Armstrong and Barron (1998) defined performance management as “a strategic and integrated approach to delivering sustained success to organizations by improving the performance of the people who work in them and developing the capabilities of teams and individual contributors“. They defined ten golden rules for conducting performance review meetings that would ensure success both for the employee and manager:
- Be prepared. Managers should be prepared with a list of agreed objectives and refer to notes on the employee’s performance throughout the year.
- Create the right atmosphere. Have an informal environment with a full, frank and friendly exchange of views.
- Work on a clear structure. Plan the meeting to cover all points identified but always leave time in case extended discussions are needed.
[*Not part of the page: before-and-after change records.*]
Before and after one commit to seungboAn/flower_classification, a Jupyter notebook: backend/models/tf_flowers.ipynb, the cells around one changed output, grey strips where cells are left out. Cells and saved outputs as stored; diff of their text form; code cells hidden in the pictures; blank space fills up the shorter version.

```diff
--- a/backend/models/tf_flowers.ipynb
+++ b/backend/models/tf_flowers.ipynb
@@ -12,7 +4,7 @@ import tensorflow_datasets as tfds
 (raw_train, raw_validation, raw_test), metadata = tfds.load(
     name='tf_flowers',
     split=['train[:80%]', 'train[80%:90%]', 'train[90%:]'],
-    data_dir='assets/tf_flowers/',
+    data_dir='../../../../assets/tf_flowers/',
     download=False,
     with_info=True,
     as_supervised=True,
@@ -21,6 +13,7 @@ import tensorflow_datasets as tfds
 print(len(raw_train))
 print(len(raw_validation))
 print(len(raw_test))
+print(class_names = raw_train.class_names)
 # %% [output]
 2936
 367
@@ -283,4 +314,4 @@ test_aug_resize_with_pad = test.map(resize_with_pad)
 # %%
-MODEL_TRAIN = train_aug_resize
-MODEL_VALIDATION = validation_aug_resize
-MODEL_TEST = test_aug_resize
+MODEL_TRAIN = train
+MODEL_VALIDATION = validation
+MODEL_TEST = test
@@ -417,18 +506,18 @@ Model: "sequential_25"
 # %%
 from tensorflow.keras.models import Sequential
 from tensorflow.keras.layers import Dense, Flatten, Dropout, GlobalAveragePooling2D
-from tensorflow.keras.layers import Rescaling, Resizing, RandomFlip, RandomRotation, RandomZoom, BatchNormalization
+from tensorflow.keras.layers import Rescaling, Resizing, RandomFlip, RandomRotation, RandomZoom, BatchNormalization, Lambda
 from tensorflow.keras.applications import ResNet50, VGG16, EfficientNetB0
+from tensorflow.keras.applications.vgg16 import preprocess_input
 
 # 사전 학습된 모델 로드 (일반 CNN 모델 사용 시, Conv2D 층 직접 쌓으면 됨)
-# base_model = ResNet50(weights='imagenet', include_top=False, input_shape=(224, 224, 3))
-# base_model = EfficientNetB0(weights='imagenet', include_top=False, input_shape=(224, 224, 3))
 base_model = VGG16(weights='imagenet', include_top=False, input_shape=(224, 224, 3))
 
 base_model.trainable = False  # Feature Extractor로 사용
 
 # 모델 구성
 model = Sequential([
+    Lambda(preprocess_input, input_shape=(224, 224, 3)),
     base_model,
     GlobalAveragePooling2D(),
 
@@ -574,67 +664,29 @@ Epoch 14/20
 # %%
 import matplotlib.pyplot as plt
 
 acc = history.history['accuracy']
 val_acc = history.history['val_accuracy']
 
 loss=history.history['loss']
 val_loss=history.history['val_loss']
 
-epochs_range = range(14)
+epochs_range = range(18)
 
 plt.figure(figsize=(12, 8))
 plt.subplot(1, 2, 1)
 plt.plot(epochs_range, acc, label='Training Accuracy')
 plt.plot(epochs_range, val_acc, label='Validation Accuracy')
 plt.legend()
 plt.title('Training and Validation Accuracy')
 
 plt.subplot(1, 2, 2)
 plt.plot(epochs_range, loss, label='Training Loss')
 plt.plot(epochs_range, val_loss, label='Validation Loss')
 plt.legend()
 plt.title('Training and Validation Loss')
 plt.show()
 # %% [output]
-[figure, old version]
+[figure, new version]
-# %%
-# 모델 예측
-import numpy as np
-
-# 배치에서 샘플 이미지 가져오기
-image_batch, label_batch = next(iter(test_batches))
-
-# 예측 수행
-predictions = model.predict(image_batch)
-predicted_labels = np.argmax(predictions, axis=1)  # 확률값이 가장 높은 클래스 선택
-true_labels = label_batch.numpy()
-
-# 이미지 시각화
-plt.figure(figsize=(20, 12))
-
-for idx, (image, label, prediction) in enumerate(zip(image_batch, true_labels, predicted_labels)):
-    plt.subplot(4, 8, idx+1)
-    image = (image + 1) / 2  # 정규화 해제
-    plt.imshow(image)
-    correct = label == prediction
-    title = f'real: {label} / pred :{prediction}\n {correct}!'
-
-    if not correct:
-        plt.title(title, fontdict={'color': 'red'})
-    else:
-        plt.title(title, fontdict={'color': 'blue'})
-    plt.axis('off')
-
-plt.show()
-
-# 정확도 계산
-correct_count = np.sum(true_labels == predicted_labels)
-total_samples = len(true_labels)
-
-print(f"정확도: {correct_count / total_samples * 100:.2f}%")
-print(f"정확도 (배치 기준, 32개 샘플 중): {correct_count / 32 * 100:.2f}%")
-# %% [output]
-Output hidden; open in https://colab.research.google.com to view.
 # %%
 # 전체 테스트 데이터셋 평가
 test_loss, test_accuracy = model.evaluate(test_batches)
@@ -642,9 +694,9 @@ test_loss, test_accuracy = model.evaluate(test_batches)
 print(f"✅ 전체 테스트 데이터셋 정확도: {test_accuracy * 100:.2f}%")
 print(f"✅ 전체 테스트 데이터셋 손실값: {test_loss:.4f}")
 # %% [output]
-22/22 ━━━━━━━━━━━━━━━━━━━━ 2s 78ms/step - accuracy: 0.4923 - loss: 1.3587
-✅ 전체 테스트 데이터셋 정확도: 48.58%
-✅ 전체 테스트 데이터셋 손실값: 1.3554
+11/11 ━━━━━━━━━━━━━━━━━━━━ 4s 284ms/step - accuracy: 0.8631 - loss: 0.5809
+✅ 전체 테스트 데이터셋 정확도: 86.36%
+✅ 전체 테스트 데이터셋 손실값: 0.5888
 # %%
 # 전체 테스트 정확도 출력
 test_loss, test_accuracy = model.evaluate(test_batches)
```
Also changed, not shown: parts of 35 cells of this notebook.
- Use positive feedback. This is a good opportunity for motivating employees by recognizing their accomplishments so where possible, acknowledge these achievements in a positive way.
- Let the individuals do most of the talking. This will enable employees to get things off their chests and feel they are getting a fair hearing.
- Invite self-appraisal. This is an opportunity to show how things look from the employee’s point of view as many people underestimate themselves.
- Discuss performance, not personality. Use factual evidence and not opinion, referring to actual events and results compared to agreed performance measures.
- Encourage analysis of performance. Analyze jointly and objectively why things went well or not so well.
- Don’t deliver unexpected criticisms. There should be no surprises and the purpose of the formal review is to reflect on the performance for the overall period.
- Agree on measurable objectives and a plan of action. The aim should be to end the review on a positive note.
Employee engagement is a major challenge for many organizations. Organizations need to acknowledge the problem and work towards improvements in company culture and processes. Focused individuals and teams are more driven and productive, helping the organization to meet its goals.
- Collins, Jim (2001), Good to Great
- MacLeod D & Clarke N. (2009), Engaging for Success: Enhancing Performance through Employee Engagement
- Armstrong M & Baron A., (1998), Performance Management: The new realities
Editor’s Note: This post was originally published in February 2017 and has updated for freshness, accuracy, and comprehensiveness.